I start to wonder when actually you remember that this same professor warned against taking aspirin in 2010. He works mainly in stroke research at Oxford University and discovered that aspirin caused a seven-fold increased risk of stroke in elderly people. He actually warned that aspirin could take over from high blood pressure as the leading cause of stroke in the over 75s. He cautioned that “We can’t say with absolute certainty that there won’t be some unknown harm in taking aspirin for 30 years…”
This latest study was based on a re-analysis of around 90 previous trials but, as usual, we have to think about how the trials were selected. It seems that several trials, totalling around 66,000 people, found no protective effect from aspirin and were not included in the re-analysis. I don’t know how much difference that would have made – I am not a statistician – but it does make me ask ‘why?’.

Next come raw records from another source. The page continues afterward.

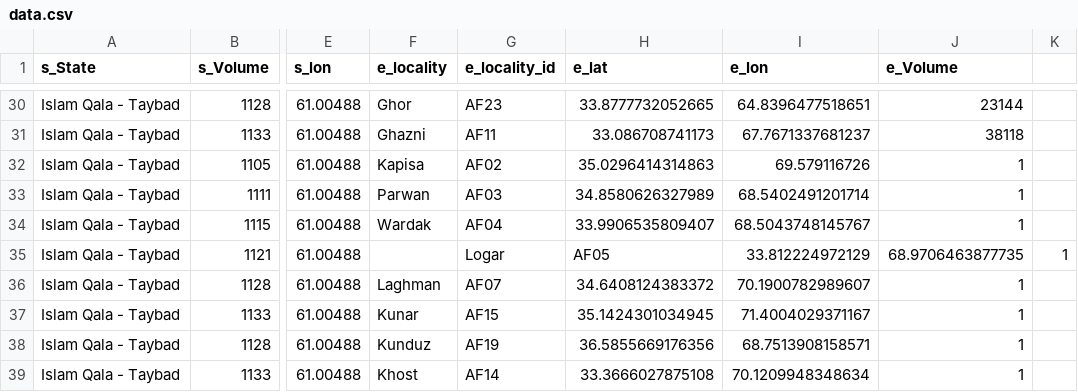
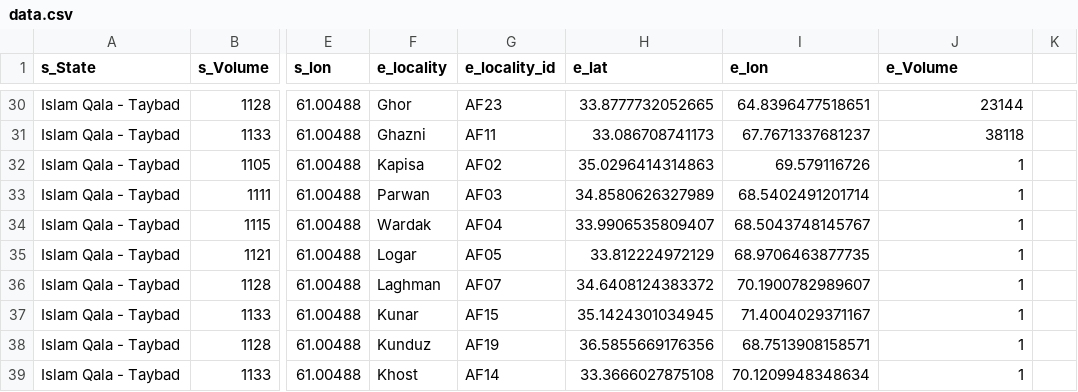
Before and after one commit to OmerOsman3016/flow-map-dtm, a CSV file: data/data.csv, drawn as a sheet; only a part is shown, gaps mark what is left out; the diff names each change by its address in the sheet, - before the commit and + after, or states it on an @@ line.

Commit message:
Update data.csv

```diff
--- a/data/data.csv
+++ b/data/data.csv
-F35 (e_locality): (empty)
+F35 (e_locality): Logar
-G35 (e_locality_id): Logar
+G35 (e_locality_id): AF05
-H35 (e_lat): AF05
+H35 (e_lat): 33.812224972129
-I35 (e_lon): 33.812224972129
+I35 (e_lon): 68.9706463877735
-J35 (e_Volume): 68.9706463877735
+J35 (e_Volume): 1
-K35: 1
+K35: (empty)
```
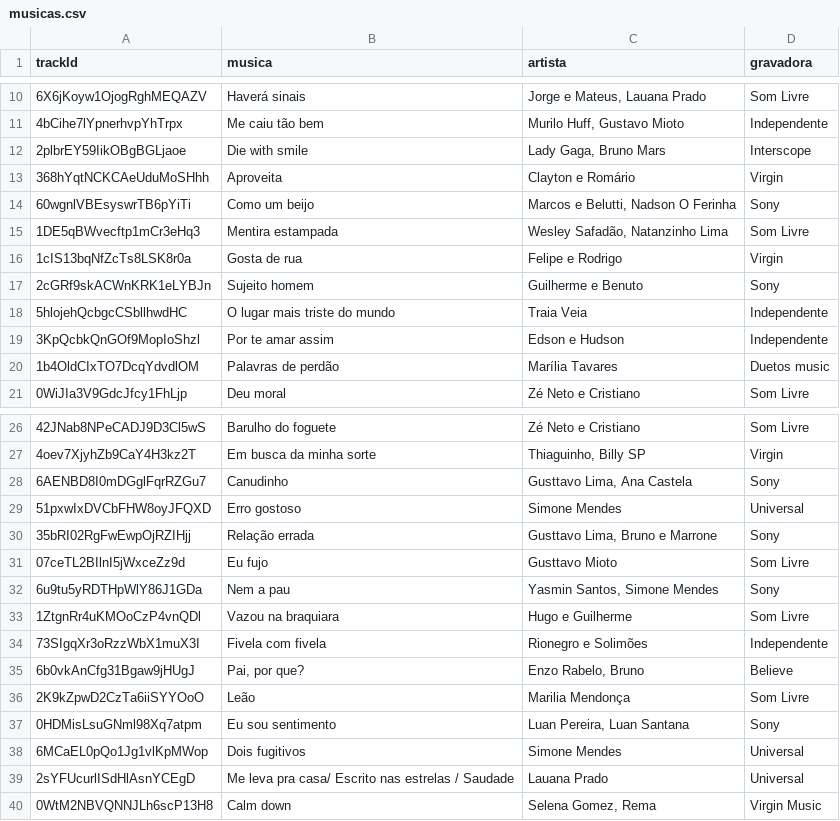
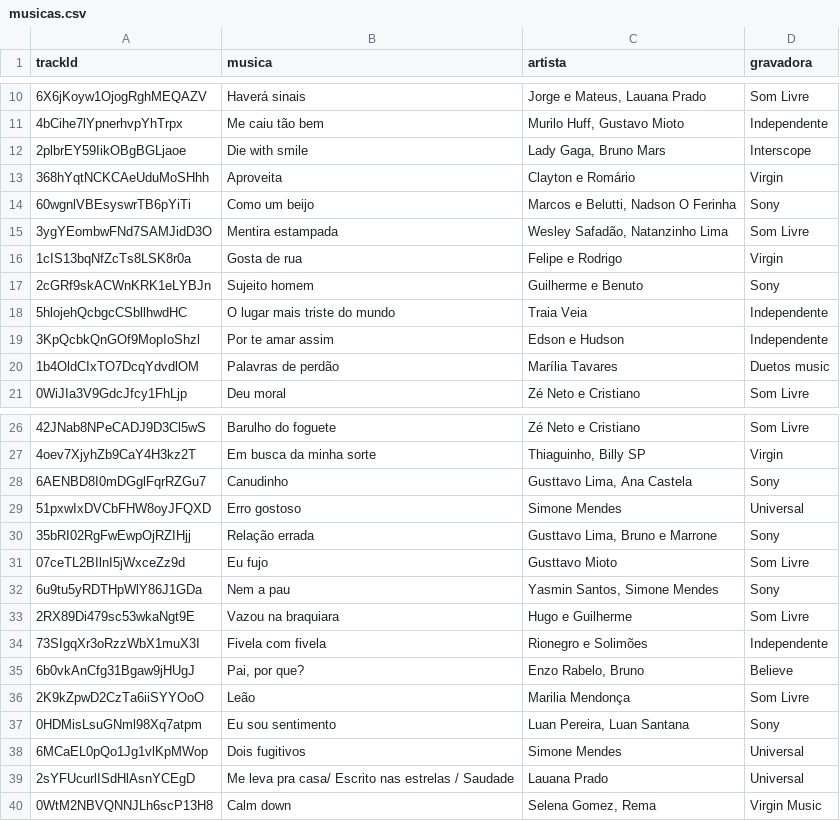
Before and after one commit to getffari/projeto_etl_getffari, a CSV file: refinado/musicas.csv, drawn as a sheet; only a part is shown, gaps mark what is left out.

```diff
--- a/refinado/musicas.csv
+++ b/refinado/musicas.csv
@@ -14,3 +14,3 @@ trackId;musica;artista;gravadora
 60wgnlVBEsyswrTB6pYiTi;Como um beijo;Marcos e Belutti, Nadson O Ferinha;Sony
-1DE5qBWvecftp1mCr3eHq3;Mentira estampada;Wesley Safadão, Natanzinho Lima;Som Livre
+3ygYEombwFNd7SAMJidD3O;Mentira estampada;Wesley Safadão, Natanzinho Lima;Som Livre
 1cIS13bqNfZcTs8LSK8r0a;Gosta de rua;Felipe e Rodrigo;Virgin
@@ -32,3 +32,3 @@ trackId;musica;artista;gravadora
 6u9tu5yRDTHpWlY86J1GDa;Nem a pau;Yasmin Santos, Simone Mendes;Sony
-1ZtgnRr4uKMOoCzP4vnQDl;Vazou na braquiara;Hugo e Guilherme;Som Livre
+2RX89Di479sc53wkaNgt9E;Vazou na braquiara;Hugo e Guilherme;Som Livre
 73SIgqXr3oRzzWbX1muX3I;Fivela com fivela;Rionegro e Solimões;Independente
```
Also changed, not shown: bruto/artistsData.csv, bruto/trackData.csv, 6 other files.
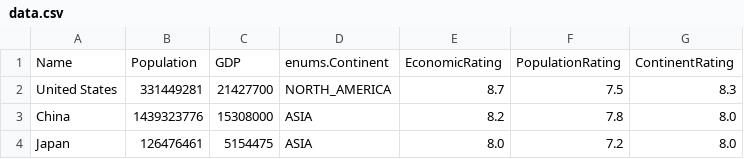
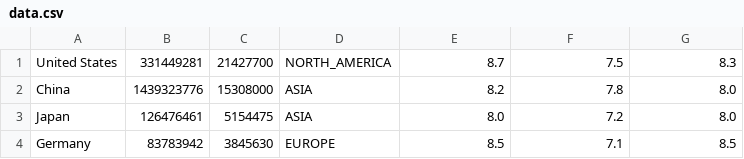
Before and after one commit to yakov152005/DevelopmentstatisticalSystem, a CSV file: src/main/resources/data.csv, drawn as a sheet; only a part is shown; the shorter side is filled out with more unchanged rows.

```diff
--- a/src/main/resources/data.csv
+++ b/src/main/resources/data.csv
@@ -1,2 +1 @@
-Name,Population,GDP,enums.Continent,EconomicRating,PopulationRating,ContinentRating
 United States,331449281,21427700,NORTH_AMERICA,8.7,7.5,8.3
```
Also changed, not shown: 9 other files.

Also, 75mg of aspirin is considered a ‘safe’ dose and the average dose of the trials included was way above that. One would have to question the long-term effects on the gut of long-term high dose therapy since we know the risk of internal bleeding at relatively low doses.
It seems that, as usual, the alleged benefit of aspirin probably comes from its platelet (anti-clotting) abilities. “The lack of dependence of this effect of aspirin on its systemic bioavailability suggests that it is platelet-mediated.” This suggests that other blood thinning elements like Vitamin E and fish oils could do a similar job.
Always pays to look at these headlines carefully, doesn’t it? You can see here and here where I have reported on aspirin stories before. My view is still that a healthy diet, exercise and plenty of antioxidant blood thinners like fish oil and Vitamin E are a far safer bet.